Data entries
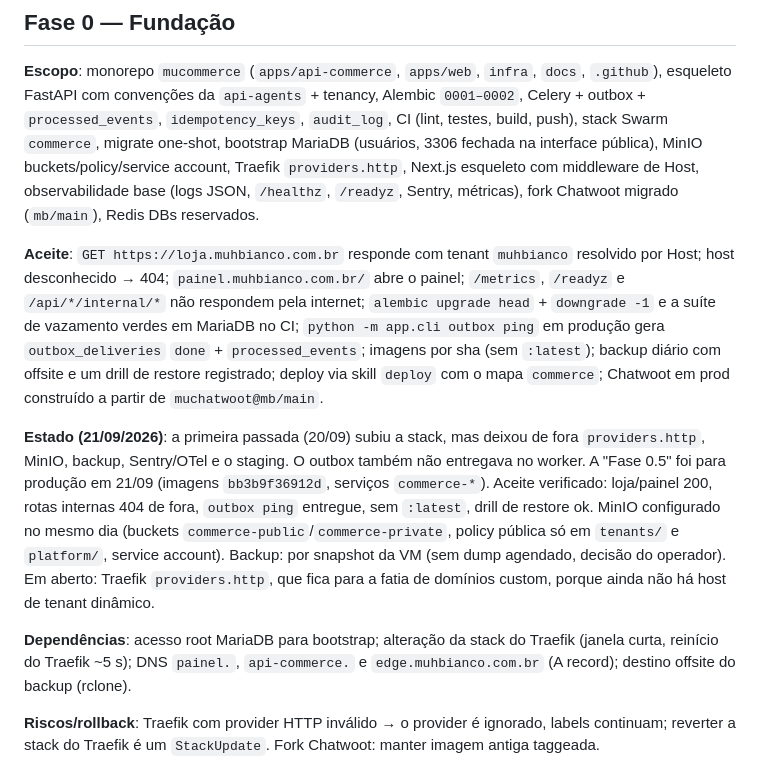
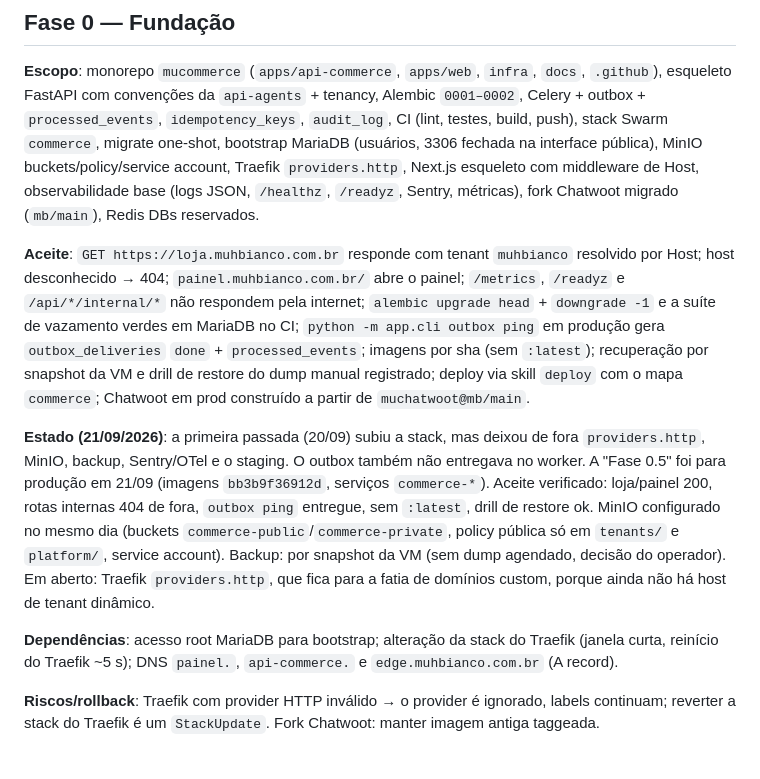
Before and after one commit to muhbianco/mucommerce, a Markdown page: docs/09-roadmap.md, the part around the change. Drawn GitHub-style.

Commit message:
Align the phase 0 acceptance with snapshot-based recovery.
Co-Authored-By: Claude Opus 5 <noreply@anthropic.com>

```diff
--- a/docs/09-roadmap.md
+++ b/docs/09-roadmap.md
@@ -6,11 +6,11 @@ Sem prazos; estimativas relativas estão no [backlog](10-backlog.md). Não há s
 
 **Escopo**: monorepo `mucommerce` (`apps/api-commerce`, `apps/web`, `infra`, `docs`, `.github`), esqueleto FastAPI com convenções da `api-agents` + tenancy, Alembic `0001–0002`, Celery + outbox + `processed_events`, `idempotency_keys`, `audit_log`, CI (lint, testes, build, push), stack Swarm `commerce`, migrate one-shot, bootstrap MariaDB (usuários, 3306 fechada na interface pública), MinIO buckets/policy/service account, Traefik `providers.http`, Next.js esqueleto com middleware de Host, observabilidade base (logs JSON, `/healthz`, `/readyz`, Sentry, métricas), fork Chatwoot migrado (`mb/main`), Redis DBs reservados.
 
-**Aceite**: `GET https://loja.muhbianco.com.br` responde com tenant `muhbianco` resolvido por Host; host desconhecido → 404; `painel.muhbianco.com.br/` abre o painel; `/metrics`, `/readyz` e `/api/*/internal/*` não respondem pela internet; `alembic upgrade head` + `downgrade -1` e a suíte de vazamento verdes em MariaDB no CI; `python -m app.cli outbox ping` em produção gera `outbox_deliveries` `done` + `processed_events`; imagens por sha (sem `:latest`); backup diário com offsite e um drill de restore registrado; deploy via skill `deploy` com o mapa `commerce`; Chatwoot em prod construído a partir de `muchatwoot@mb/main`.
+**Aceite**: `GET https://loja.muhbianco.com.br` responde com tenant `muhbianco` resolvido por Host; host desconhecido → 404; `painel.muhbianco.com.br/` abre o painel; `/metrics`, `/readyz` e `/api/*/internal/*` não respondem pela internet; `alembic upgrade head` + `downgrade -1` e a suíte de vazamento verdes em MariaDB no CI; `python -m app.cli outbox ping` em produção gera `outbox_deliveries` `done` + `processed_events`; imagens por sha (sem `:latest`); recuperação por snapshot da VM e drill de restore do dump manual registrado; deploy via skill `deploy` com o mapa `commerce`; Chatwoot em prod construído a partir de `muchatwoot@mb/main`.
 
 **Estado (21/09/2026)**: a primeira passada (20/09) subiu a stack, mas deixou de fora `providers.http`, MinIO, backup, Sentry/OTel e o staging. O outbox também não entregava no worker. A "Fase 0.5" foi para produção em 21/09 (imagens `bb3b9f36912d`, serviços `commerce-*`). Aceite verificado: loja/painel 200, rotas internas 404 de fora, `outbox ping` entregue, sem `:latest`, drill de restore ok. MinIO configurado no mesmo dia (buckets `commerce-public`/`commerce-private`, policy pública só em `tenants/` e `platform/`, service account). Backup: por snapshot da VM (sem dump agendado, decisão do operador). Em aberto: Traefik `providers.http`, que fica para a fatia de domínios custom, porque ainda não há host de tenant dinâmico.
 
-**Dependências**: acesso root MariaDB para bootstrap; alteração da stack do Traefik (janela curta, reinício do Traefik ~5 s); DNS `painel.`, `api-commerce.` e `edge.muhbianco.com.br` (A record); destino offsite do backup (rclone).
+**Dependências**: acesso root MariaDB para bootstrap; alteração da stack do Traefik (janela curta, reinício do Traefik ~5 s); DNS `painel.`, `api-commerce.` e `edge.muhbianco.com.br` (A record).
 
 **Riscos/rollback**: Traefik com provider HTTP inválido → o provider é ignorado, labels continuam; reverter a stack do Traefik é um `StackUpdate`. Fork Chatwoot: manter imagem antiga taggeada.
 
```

» **Directions for this task**
Whenever a line of the records holds the string "docs", pick it out and copy it.

» **Written response**
Before and after one commit to muhbianco/mucommerce, a Markdown page: docs/09-roadmap.md, the part around the change. Drawn GitHub-style.
--- a/docs/09-roadmap.md
+++ b/docs/09-roadmap.md
 **Escopo**: monorepo `mucommerce` (`apps/api-commerce`, `apps/web`, `infra`, `docs`, `.github`), esqueleto FastAPI com convenções da `api-agents` + tenancy, Alembic `0001–0002`, Celery + outbox + `processed_events`, `idempotency_keys`, `audit_log`, CI (lint, testes, build, push), stack Swarm `commerce`, migrate one-shot, bootstrap MariaDB (usuários, 3306 fechada na interface pública), MinIO buckets/policy/service account, Traefik `providers.http`, Next.js esqueleto com middleware de Host, observabilidade base (logs JSON, `/healthz`, `/readyz`, Sentry, métricas), fork Chatwoot migrado (`mb/main`), Redis DBs reservados.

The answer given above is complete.